EXERCISE DETAILS: Look through the entries below for the string "lines", and copy each line where it is found.

MATERIAL PROVIDED Block Start

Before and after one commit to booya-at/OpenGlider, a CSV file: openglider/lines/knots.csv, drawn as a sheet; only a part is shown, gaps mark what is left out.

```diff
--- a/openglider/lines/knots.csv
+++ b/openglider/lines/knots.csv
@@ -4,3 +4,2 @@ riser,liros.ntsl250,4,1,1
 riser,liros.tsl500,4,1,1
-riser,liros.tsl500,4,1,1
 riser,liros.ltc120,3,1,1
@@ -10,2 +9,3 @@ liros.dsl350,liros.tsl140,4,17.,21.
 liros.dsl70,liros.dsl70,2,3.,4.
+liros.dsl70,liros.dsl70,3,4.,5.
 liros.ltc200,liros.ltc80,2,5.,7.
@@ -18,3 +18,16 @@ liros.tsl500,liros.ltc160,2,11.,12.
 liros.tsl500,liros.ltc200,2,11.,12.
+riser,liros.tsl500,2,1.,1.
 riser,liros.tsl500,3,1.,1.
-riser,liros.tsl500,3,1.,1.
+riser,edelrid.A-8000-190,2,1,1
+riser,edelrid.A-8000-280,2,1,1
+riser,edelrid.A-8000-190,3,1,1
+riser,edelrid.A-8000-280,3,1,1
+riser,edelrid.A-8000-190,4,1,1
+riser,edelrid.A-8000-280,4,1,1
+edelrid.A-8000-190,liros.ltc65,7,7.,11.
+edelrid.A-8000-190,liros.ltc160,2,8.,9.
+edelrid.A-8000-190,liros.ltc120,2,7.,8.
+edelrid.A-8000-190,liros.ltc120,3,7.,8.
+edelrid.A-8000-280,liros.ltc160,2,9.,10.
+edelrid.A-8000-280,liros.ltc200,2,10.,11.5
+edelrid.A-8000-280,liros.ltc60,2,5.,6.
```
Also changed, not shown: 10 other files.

MATERIAL PROVIDED Block End

SOLUTION FOR THIS PROBLEM:
Before and after one commit to booya-at/OpenGlider, a CSV file: openglider/lines/knots.csv, drawn as a sheet; only a part is shown, gaps mark what is left out.
--- a/openglider/lines/knots.csv
+++ b/openglider/lines/knots.csv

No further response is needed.